It’s time for my own waltz. I do a wheelie waltz. Every so often I find myself spinning in a cumbersome pirouette as my brain loses the sequence of its performance:
“Milk? Tea? Pear? Nectarine? Cat food? What did I turn round for and why am I circling like a demented Davros?” (I may have used that term before but I rather like it.)
By the time I sit down in my sprawling chair, I’m observing an extended rest. The orchestra outside takes over. The music becomes less attractive. The functional spartan passages burble on with the occasional sforzando of the horn section. Car horns of course.
Occasionally a more unusual sound may emerge from the orchestra pit. It’s a tight, fierce sound; always loud, never disguised. I don’t know where they’re from or where they go but the unique sound of the farmer’s tractor with bales in tow, rattles through my castle walls.
American composer, Charles Ives wrote a sonata named after his home town of Concord. It’s a seething mess of discord and gutteral nuances. In amongst this visceral turpitude are some tiny germs of genuine sweetness. They are especially tender in comparision to what surrounds them.
My genuine Whitehill sweetness comes from the clip clop of the horse pulling a dear old lady, uttering soothing reassuring words of encouragement from her seat of the trap. It’s fleeting but treasured.

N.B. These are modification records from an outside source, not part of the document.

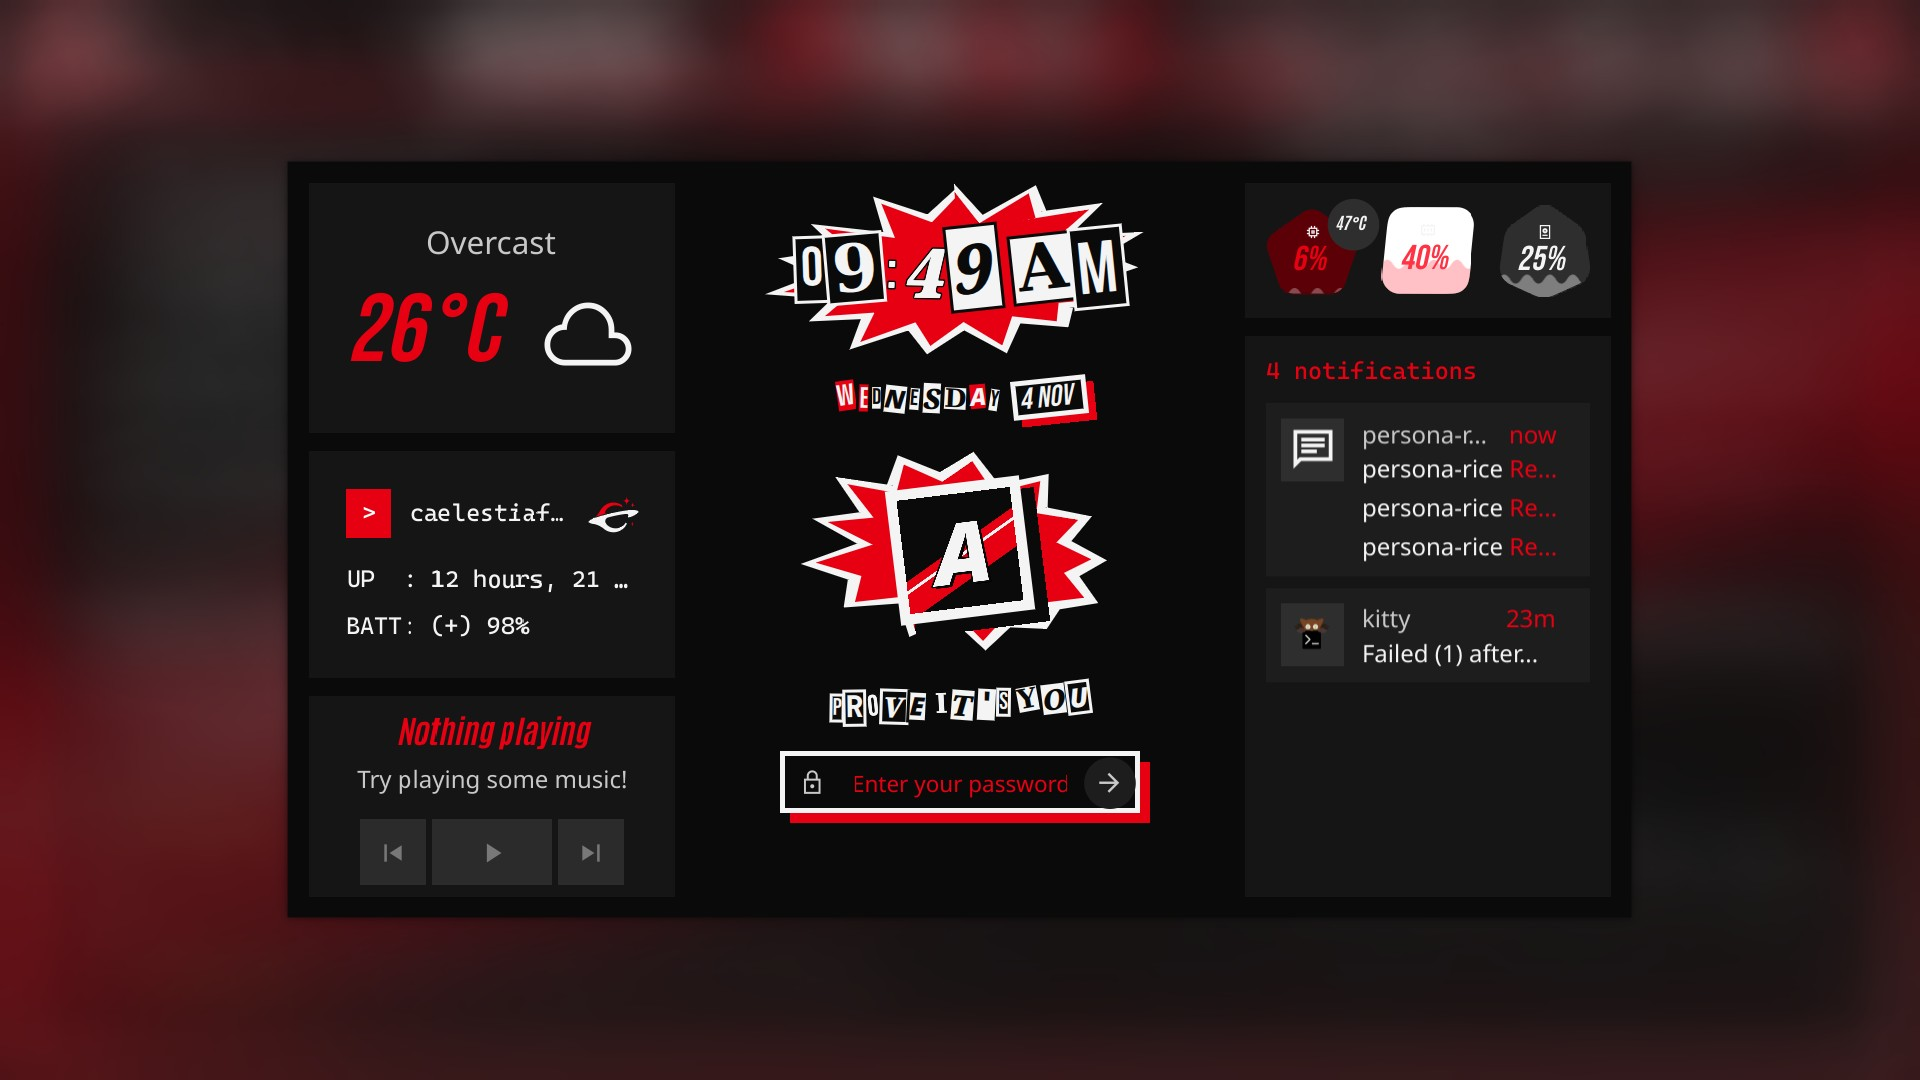
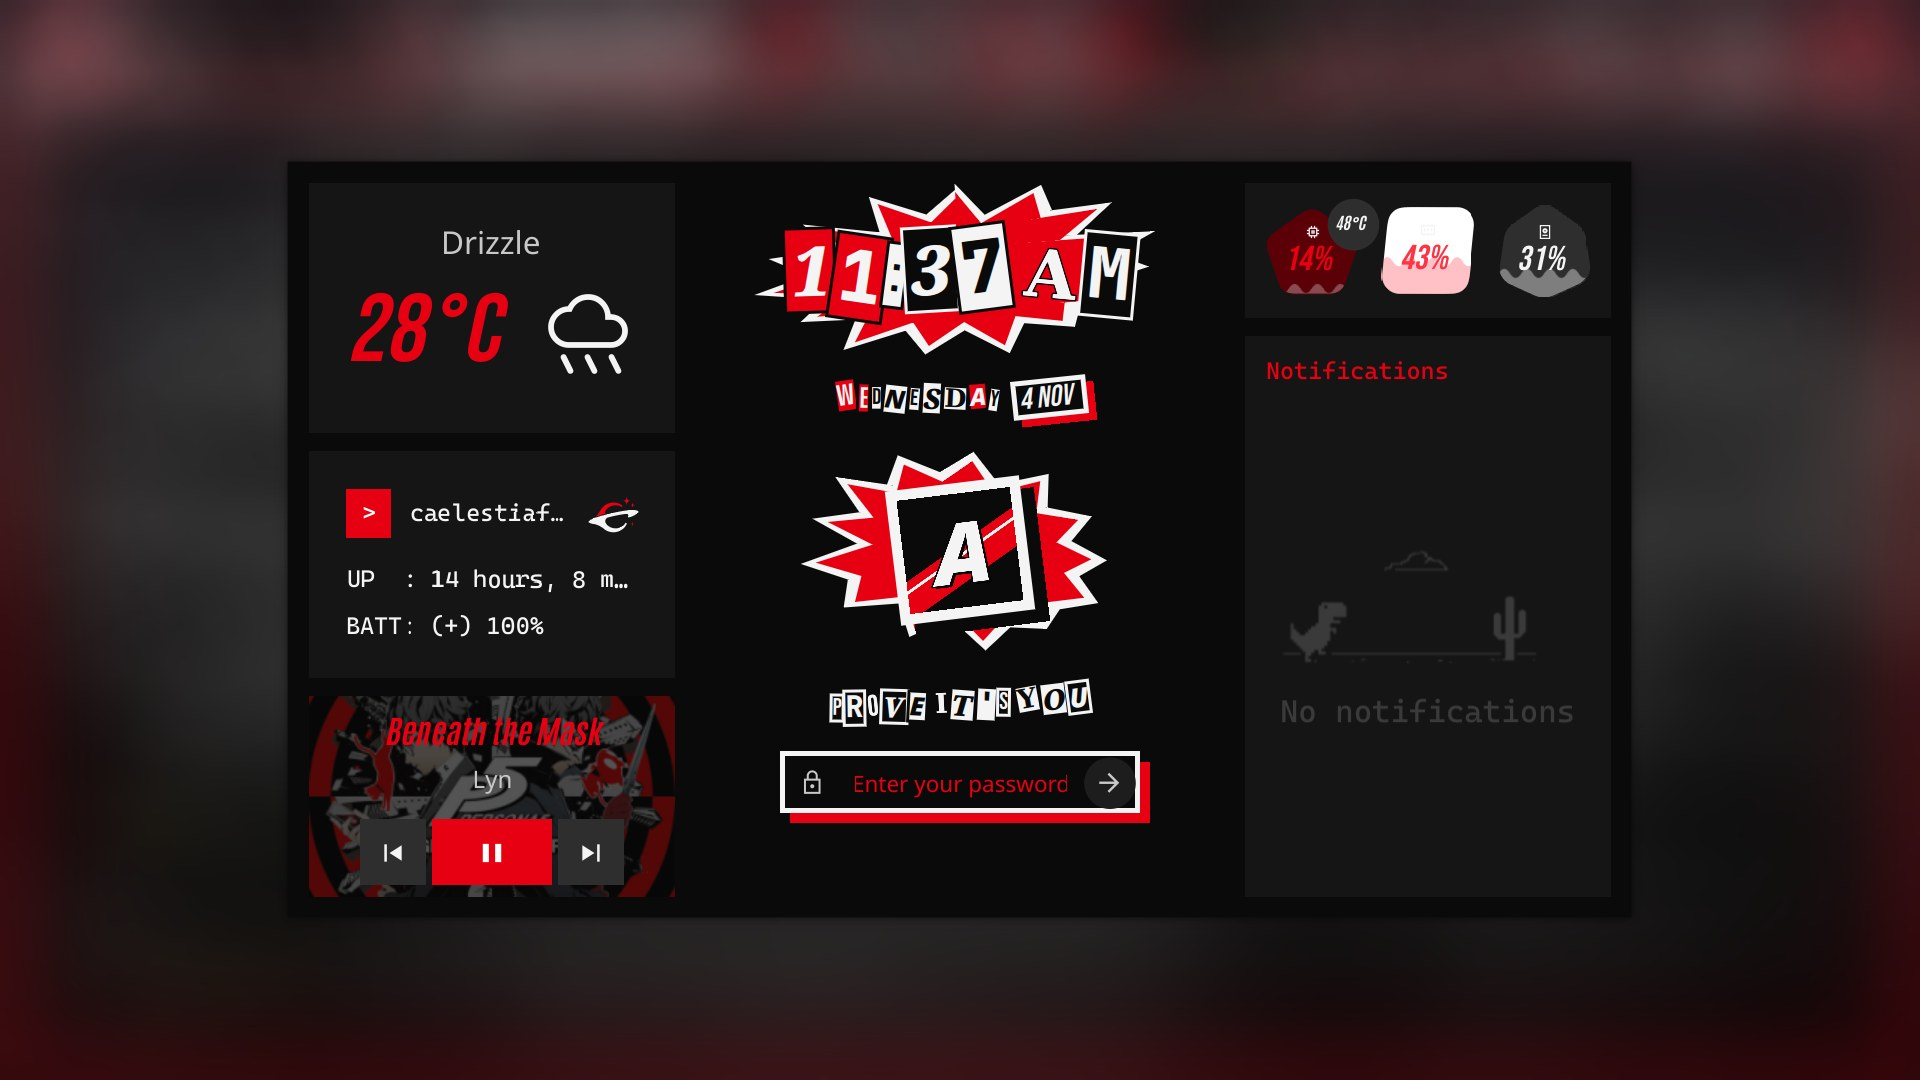
preview: retake lock screen screenshot

diff --git a/README.md b/README.md
@@ -4,7 +4,7 @@ A red / black / white, punk-collage Linux rice inspired by the *Persona* series 
 
 Built on **Hyprland + [Caelestia shell](https://github.com/caelestia-dots/shell) + Quickshell**. The terminal greeting works on its own on any distro.
 
-> Fan-made and unofficial. Not affiliated with or endorsed by Atlus or SEGA. Every graphic here is original and drawn in code. It contains no game assets.
+> Fan-made and unofficial. Not affiliated with or endorsed by Atlus or SEGA. Every graphic here is original and drawn in code. It contains no game assets. (The album art in the lock screen screenshot is just whatever Spotify was playing; it isn't part of the rice.)
 
 ![terminal](preview/terminal.jpg)
 
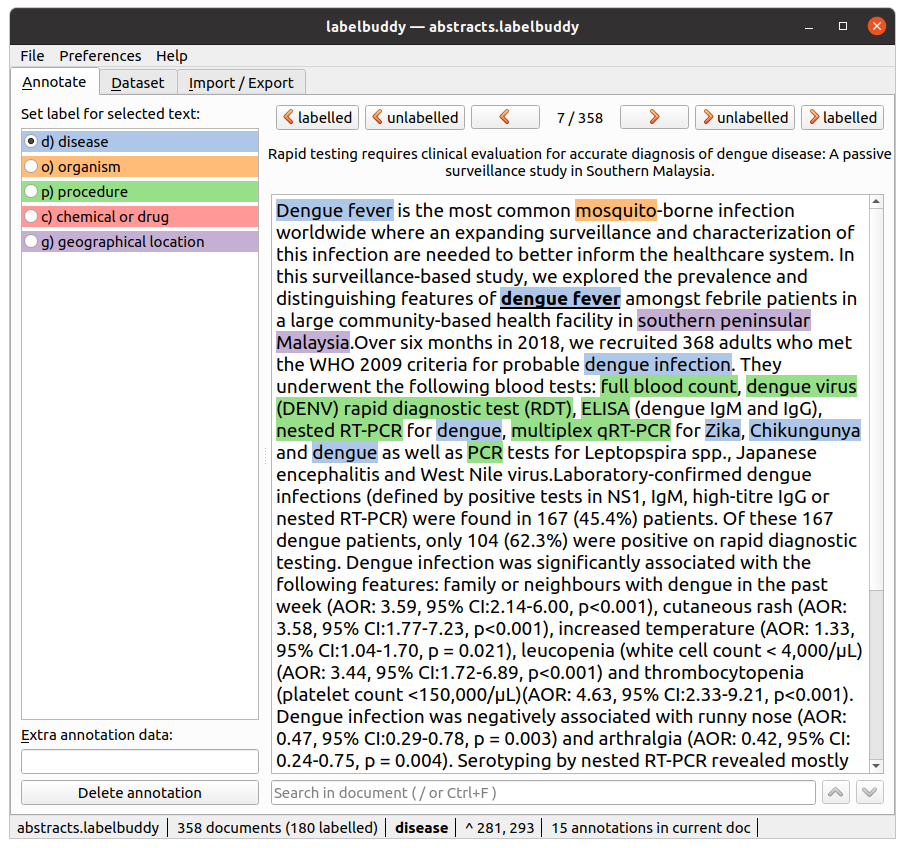
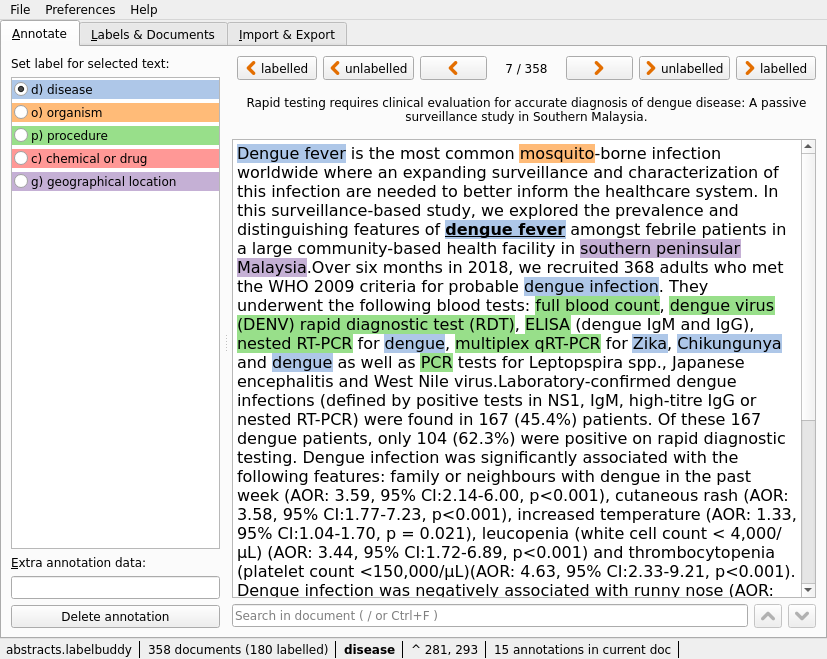
rename tabs: Dataset → Labels & Documents; Import / Export → Import & Export

diff --git a/docs/documentation.html b/docs/documentation.html
@@ -743,7 +743,7 @@ Importing and exporting data
 </table>
 </div>
 <div class="paragraph">
-<p>The labelbuddy interface is organized around three tabs: the <strong>&#8220;Import / Export&#8221;</strong> tab for importing and exporting labels, documents and annotations, the <strong>&#8220;Dataset&#8221;</strong> tab to get an overview and manage documents and labels in the database, and the <strong>&#8220;Annotate&#8221;</strong> tab is where annotations are edited.</p>
+<p>The labelbuddy interface is organized around three tabs: the <strong>&#8220;Import & Export&#8221;</strong> tab for importing and exporting labels, documents and annotations, the <strong>&#8220;Labels & Documents&#8221;</strong> tab to get an overview and manage documents and labels in the database, and the <strong>&#8220;Annotate&#8221;</strong> tab is where annotations are edited.</p>
 </div>
 <div class="paragraph">
 <p>Documents and labels can be imported into a <strong>labelbuddy</strong> database from plain text, JSON or JSONLines, as described in <a href="#formats-sec">Appendix A</a>.
@@ -760,7 +760,7 @@ Labels, documents and annotations that are already in the database are skipped i
 <div class="sect2">
 <h3 id="importing-documents-and-annotations">2.1. Importing documents (and annotations)</h3>
 <div class="paragraph">
-<p>In the <strong>&#8220;Import / Export&#8221;</strong> tab, click <b class="button">Import docs &amp; annotations</b> and select a file containing the documents you plan to annotate.
+<p>In the <strong>&#8220;Import & Export&#8221;</strong> tab, click <b class="button">Import docs &amp; annotations</b> and select a file containing the documents you plan to annotate.
 If you want try this before creating your own, you can download example documents from the <a href="https://jeromedockes.github.io/labelbuddy/labelbuddy/current/examples"><strong>labelbuddy</strong> website</a>.</p>
 </div>
 <div class="paragraph">
@@ -806,7 +806,7 @@ It is stored and bundled with the document when you export it.</p>
 <code>list_title</code>
 </td>
 <td class="hdlist2">
-<p>Displayed in the document list in the <strong>&#8220;Dataset&#8221;</strong> tab.</p>
+<p>Displayed in the document list in the <strong>&#8220;Labels & Documents&#8221;</strong> tab.</p>
 </td>
 </tr>
 </table>
@@ -840,7 +840,7 @@ The format is deduced from the filename extension.</p>
 <div class="sect2">
 <h3 id="importing-or-creating-labels">2.2. Importing or creating labels</h3>
 <div class="paragraph">
-<p>To import labels, click <b class="button">Import labels</b> in the <strong>&#8220;Import / Export&#8221;</strong> tab and select a file.
+<p>To import labels, click <b class="button">Import labels</b> in the <strong>&#8220;Import & Export&#8221;</strong> tab and select a file.
 If you want try this before creating your own labels, you can download example labels from the <a href="https://jeromedockes.github.io/labelbuddy/labelbuddy/current/examples"><strong>labelbuddy</strong> examples page</a>.</p>
 </div>
 <div class="paragraph">
@@ -851,7 +851,7 @@ The <code>shortcut_key</code> is a lower-case letter (a-z) that helps quickly <a
 <p>As for documents, the format is deduced from the filename extension when importing labels, and is described in <a href="#formats-sec">Appendix A</a>.</p>
 </div>
 <div class="paragraph">
-<p>It is also possible to manually enter a new label or to change the labels&#8217; color and shortcut key from within the GUI application, in the <strong>&#8220;Dataset&#8221;</strong> tab.</p>
+<p>It is also possible to manually enter a new label or to change the labels&#8217; color and shortcut key from within the GUI application, in the <strong>&#8220;Labels & Documents&#8221;</strong> tab.</p>
 </div>
 <div class="paragraph">
 <p>Labels can also be imported using the <a href="#command-line-interface">command line</a>, for example:</p>
@@ -862,13 +862,13 @@ The <code>shortcut_key</code> is a lower-case letter (a-z) that helps quickly <a
 </div>
 </div>
 <div class="paragraph">
-<p>In the <strong>&#8220;Dataset&#8221;</strong> tab, labels can be reordered by dragging and dropping them.</p>
+<p>In the <strong>&#8220;Labels & Documents&#8221;</strong> tab, labels can be reordered by dragging and dropping them.</p>
 </div>
 </div>
 <div class="sect2">
 <h3 id="annotating-documents">2.3. Annotating documents</h3>
 <div class="paragraph">
-<p>Once you have imported labels and documents you can see them in the <strong>&#8220;Dataset&#8221;</strong> tab.
+<p>Once you have imported labels and documents you can see them in the <strong>&#8220;Labels & Documents&#8221;</strong> tab.
 You can filter which documents are shown by the labels they have been annotated with.
 You can delete labels or documents, add labels and change the color and shortcut associated with each label.
 You can drag and drop labels to change their order.
@@ -1117,7 +1117,7 @@ As you click the gray region or press the <kbd>Space</kbd> key, each <span class
 </tbody>
 </table>
 <div class="paragraph">
-<p>Underlined letters in the GUI indicate <kbd>Alt</kbd>-key shortcuts: for example in the <strong>&#8220;Dataset&#8221;</strong> tab &#8220;<span class="underline">N</span>ew label&#8221; indicates you can jump to creating a new label by pressing <span class="keyseq"><kbd>Alt</kbd>+<kbd>N</kbd></span>.</p>
+<p>Underlined letters in the GUI indicate <kbd>Alt</kbd>-key shortcuts: for example in the <strong>&#8220;Labels & Documents&#8221;</strong> tab &#8220;<span class="underline">N</span>ew label&#8221; indicates you can jump to creating a new label by pressing <span class="keyseq"><kbd>Alt</kbd>+<kbd>N</kbd></span>.</p>
 </div>
 </div>
 </div>
@@ -1127,7 +1127,7 @@ As you click the gray region or press the <kbd>Space</kbd> key, each <span class
 <p>Once you are satisfied with your annotations you can export them in order to share them or use them in other applications.</p>
 </div>
 <div class="paragraph">
-<p>Back in the <strong>&#8220;Import / Export&#8221;</strong> tab, click <b class="button">Export docs &amp; annotations</b>.
+<p>Back in the <strong>&#8220;Import & Export&#8221;</strong> tab, click <b class="button">Export docs &amp; annotations</b>.
 You can choose to export all documents or only those that have annotations.
 You can choose to export the text of the documents or not.
 If you do not export the text, the documents can be identified from metadata you may have associated with them, or by the <a href="https://en.wikipedia.org/wiki/MD5">MD5</a> checksum of the text that is always exported.
@@ -1152,7 +1152,7 @@ See <a href="#formats-sec">Appendix A</a> for details.</p>
 <h3 id="exporting-labels">2.5. Exporting labels</h3>
 <div class="paragraph">
 <p>You may also want to export labels, especially if you created them or edited their colors or shortcut keys within <strong>labelbuddy</strong>.
-In the <strong>&#8220;Import / Export&#8221;</strong> tab, click <b class="button">Export labels</b>.
+In the <strong>&#8220;Import & Export&#8221;</strong> tab, click <b class="button">Export labels</b>.
 Here also, the <a href="#formats-sec">format</a> is deduced from the filename extension.</p>
 </div>
 <div class="paragraph">
@@ -1195,7 +1195,7 @@ The database to open can also be specified when invoking <strong>labelbuddy</str
 </div>
 </div>
 <div class="paragraph">
-<p>The path to the current database is displayed in the <strong>&#8220;Import / Export&#8221;</strong> tab.</p>
+<p>The path to the current database is displayed in the <strong>&#8220;Import & Export&#8221;</strong> tab.</p>
 </div>
 <div class="paragraph">
 <p>If you just want to give <strong>labelbuddy</strong> a try and do not have documents or labels yet, you can also select <span class="menuseq"><b class="menu">File</b>&#160;<b class="caret">&#8250;</b> <b class="menuitem">Demo</b></span> to open a temporary database pre-loaded with a few examples.</p>
@@ -1381,7 +1381,7 @@ It is stored and bundled with the document when you export it.</p>
 <code>list_title</code>
 </td>
 <td class="hdlist2">
-<p>Shown in the document list in the <strong>&#8220;Dataset&#8221;</strong> tab.</p>
+<p>Shown in the document list in the <strong>&#8220;Labels & Documents&#8221;</strong> tab.</p>
 </td>
 </tr>
 <tr>
@@ -1766,7 +1766,7 @@ For example:</p>
 </div>
 <div id="footer">
 <div id="footer-text">
-Last updated 2022-10-31 14:23:29 -0400
+Last updated 2022-12-23 08:20:21 -0300
 </div>
 </div>
 </body>

diff --git a/src/main_window.cpp b/src/main_window.cpp
@@ -44,9 +44,9 @@ LabelBuddy::LabelBuddy(QWidget* parent, const QString& databasePath,
   annotator_ = new Annotator();
   notebook_->addTab(annotator_, "&Annotate");
   datasetMenu_ = new DatasetMenu();
-  notebook_->addTab(datasetMenu_, "&Dataset");
+  notebook_->addTab(datasetMenu_, "&Labels && Documents");
   importExportMenu_ = new ImportExportMenu(&databaseCatalog_);
-  notebook_->addTab(importExportMenu_, "&Import / Export");
+  notebook_->addTab(importExportMenu_, "&Import && Export");
 
   docModel_ = new DocListModel(this);
   docModel_->setDatabase(databaseCatalog_.getCurrentDatabase());

diff --git a/src/dataset_menu.h b/src/dataset_menu.h
@@ -10,11 +10,11 @@
 #include "label_list_model.h"
 
 /// \file
-/// Implementation of the Dataset tab
+/// Implementation of the Dataset tab (note: has been renamed "Labels & Documents")
 
 namespace labelbuddy {
 
-/// Implementation of the Dataset tab
+/// Implementation of the Dataset tab (note: has been renamed "Labels & Documents")
 class DatasetMenu : public QSplitter {
 
   Q_OBJECT

diff --git a/src/import_export_menu.h b/src/import_export_menu.h
@@ -9,11 +9,11 @@
 #include "database.h"
 
 /// \file
-/// Implementation of the Import / Export tab
+/// Implementation of the Import & Export tab
 
 namespace labelbuddy {
 
-/// Implementation of the Import / Export tab
+/// Implementation of the Import & Export tab
 class ImportExportMenu : public QWidget {
 
   Q_OBJECT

On the occasions when I venture out on the scooter, I hear a new style of music. It comes from restless vehicles behind me. It bursts into a rapid crescendo as they fly past as though their life depended on it. Very few actually pootle past. I make a point of saying good morning to everyone I pass. I’m usually met with an equally polite greeting. Only the ignorant and anally retentive blank me.
Like the parents scared of the rain, I must put the fear of God into these people. It’s their loss.
The last movement of Tchaikovsky’s sixth ends quietly. So does my masterpiece. The thumping of the car music fades and turns into an occasional flourish. The final passage is delivered in darkness. The squeaks and rattles of little human voices return once more. But these are not children. They are the sounds of intoxication. Couples and gangs shriek their drunken delights. I used to do that.
Thank you for reading.